While Nazis were invading the Greek island of Chios during World War II, my grandma, her sister and their uncle got in a rowboat and rowed to safety on the nearby Turkish shores.
My grandmother was taken in as a refugee in Turkey and Gaza before being moved to work in Cyprus.
Eventually, she moved to the United States, married my grandfather, and had a son and a daughter who had sons and daughters -- one of whom was me.
Over the last year, refugees from Syria, Iraq, Afghanistan and other countries have made that exact opposite escape route, traveling on a boat from Turkey to Chios.
They’re seeking the same thing my grandmother was: safety and the opportunity for a productive life.
In many ways, my grandmother was lucky she was able to escape and find refuge, as many other refugees in Europe were barred from safety.
Although I consider my grandma’s story extraordinary, it’s not that different from many of my friends’ family stories.
At one point or another in history, every one of us had a relative who was a refugee. Even if they weren’t literally marked as one, there was someone who had to move or change lifestyles to avoid violence and persecution.
Former Secretary of State Madeleine Albright, herself a refugee, wrote yesterday:
I will always feel an immense gratitude to this country, one shared by the millions of other refugees who have come to our shores in the years since — including Eastern European Jews, Hungarians, Vietnamese, Somalis, Cubans and Bosnian Muslims.
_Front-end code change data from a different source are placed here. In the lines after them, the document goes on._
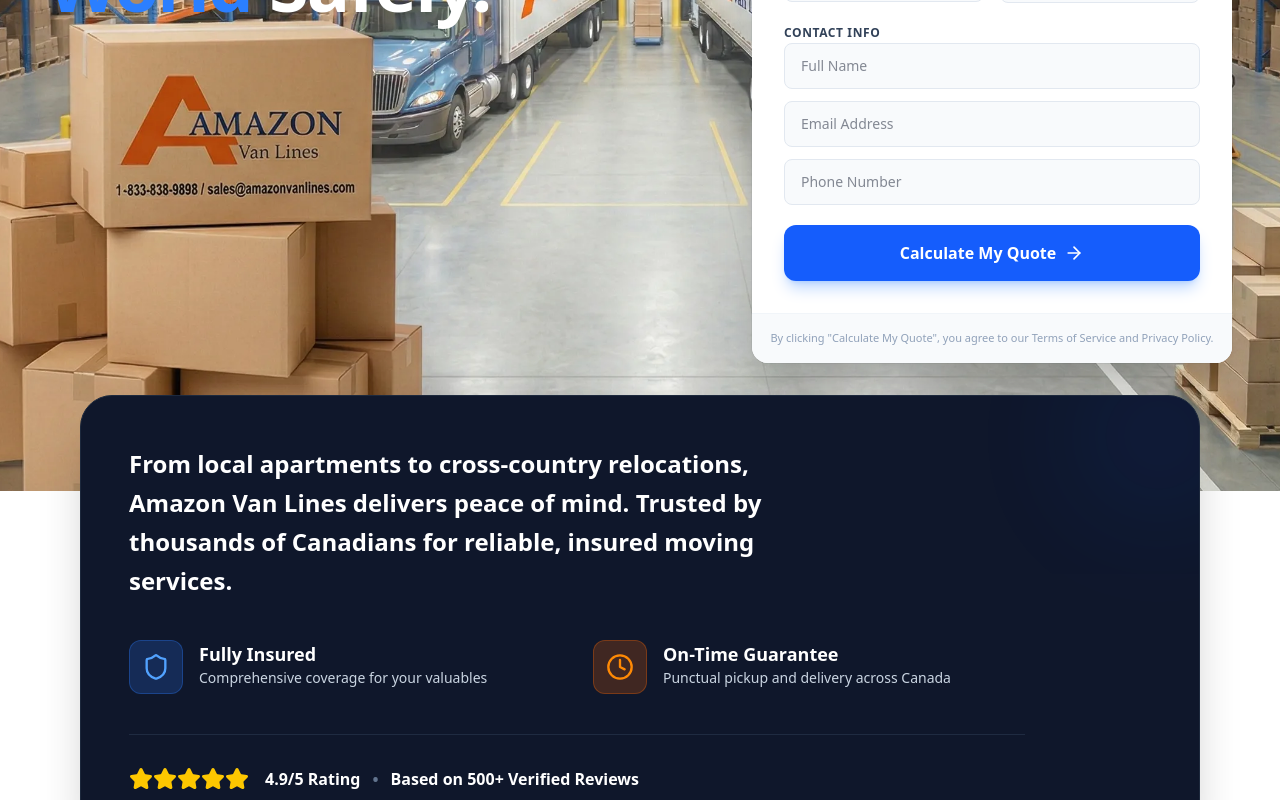
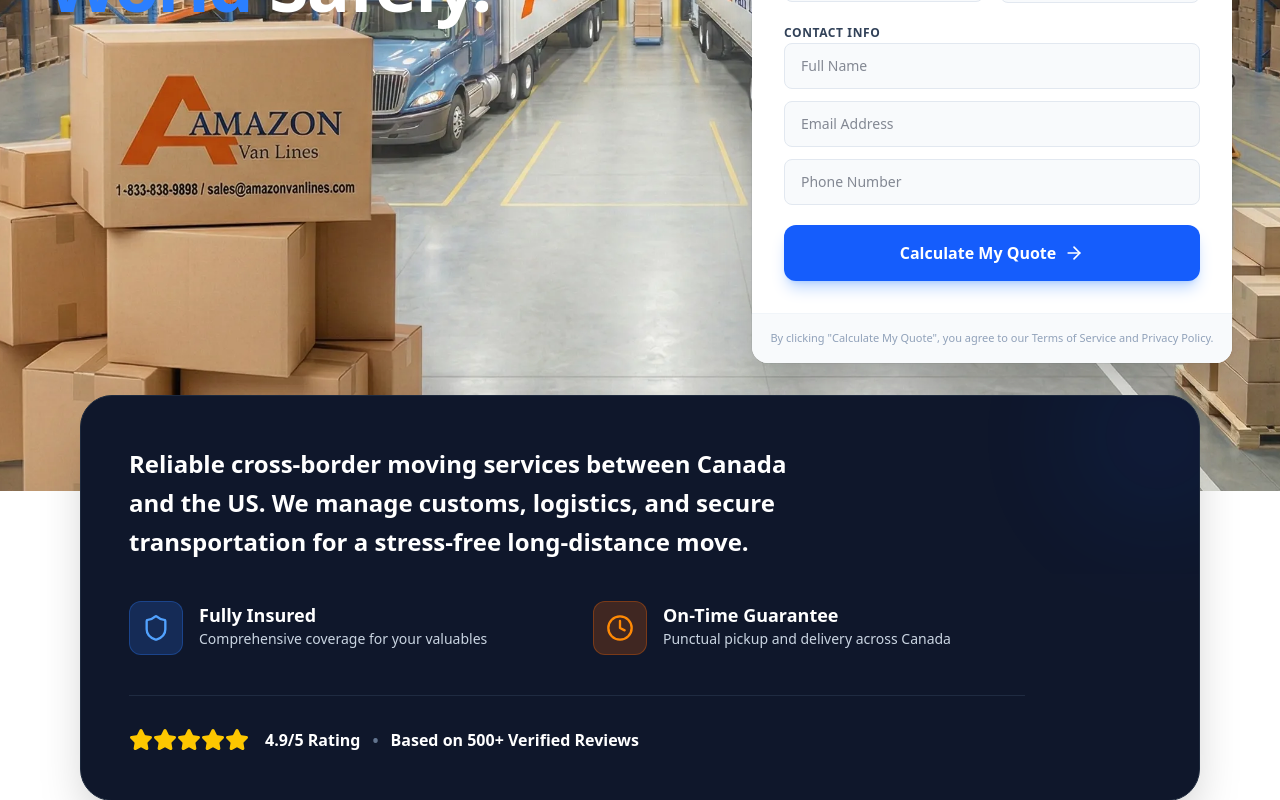
Before and after one commit to moversworldca-creator/amazon-van-lines, a Next.js app: page / in a window 1280 px wide. Shown: the part 443-1243 px from the top of the page. Built offline with nearby package versions, Linux system fonts and the light colour scheme.

Commit message:
made changes for form

```diff
--- a/src/components/Hero.tsx
+++ b/src/components/Hero.tsx
@@ -46,7 +46,7 @@ const Hero = () => {
       const firstName = nameParts[0] || '';
       const lastName = nameParts.slice(1).join(' ') || 'N/A';
 
-      const apiUrl = process.env.NEXT_PUBLIC_API_URL || 'http://localhost:5000/api/quote' || 'http://amazonvanlines.ca:5000/api/quote';
+      const apiUrl = process.env.NEXT_PUBLIC_API_URL || 'http://amazonvanlines.ca:5000/api/quote';
       const response = await fetch(apiUrl, {
         method: 'POST',
         headers: {
--- a/src/components/HomePage.tsx
+++ b/src/components/HomePage.tsx
@@ -81,7 +81,7 @@ const HeroHighlights = () => (
 
       <div className="max-w-4xl relative z-10">
         <p className="text-xl md:text-2xl font-bold text-white max-w-2xl leading-relaxed mb-10">
-          From local apartments to cross-country relocations, Amazon Van Lines delivers peace of mind. Trusted by thousands of Canadians for reliable, insured moving services.
+          Reliable cross-border moving services between Canada and the US. We manage customs, logistics, and secure transportation for a stress-free long-distance move.
         </p>
 
         <div className="grid grid-cols-1 sm:grid-cols-2 gap-8 mb-10">
```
These stories make up the fabric of the United States -- keep that in mind with Thanksgiving pilgrims -- and, really, most of humanity.
This is part of the reason why I’ve been getting so mad about people saying they don’t want to welcome refugees due to fear of a Paris-like attack.
To be clear, it’s not like the United States is just letting anyone in who says they’re a refugee. The country has a strict screening process before a Syrian refugee is let in that takes an average of 18 to 24 months.
The refugees, including children, are escaping turbulent violence in their homes, from bombings to individual attacks and personal threats.
All they want is a better future for themselves and their children -- just like my grandma did, and just like pretty much everyone’s ancestors did when faced with severe adversity.
Chios remained under Nazi occupation for years while the country suffered from a devastating famine. Immediately after WWII, Greece launched a civil war.
I don’t know what would have happened had my grandma not taken the risk to row to Turkey and hold onto whatever safety she could find.
But what I do know is I’m here right now because of refugees who got on a boat to escape violence in their countries for the possibility of safety in another one.
I’m here because my refugee grandmother was taken into international care rather than turned away and sent back.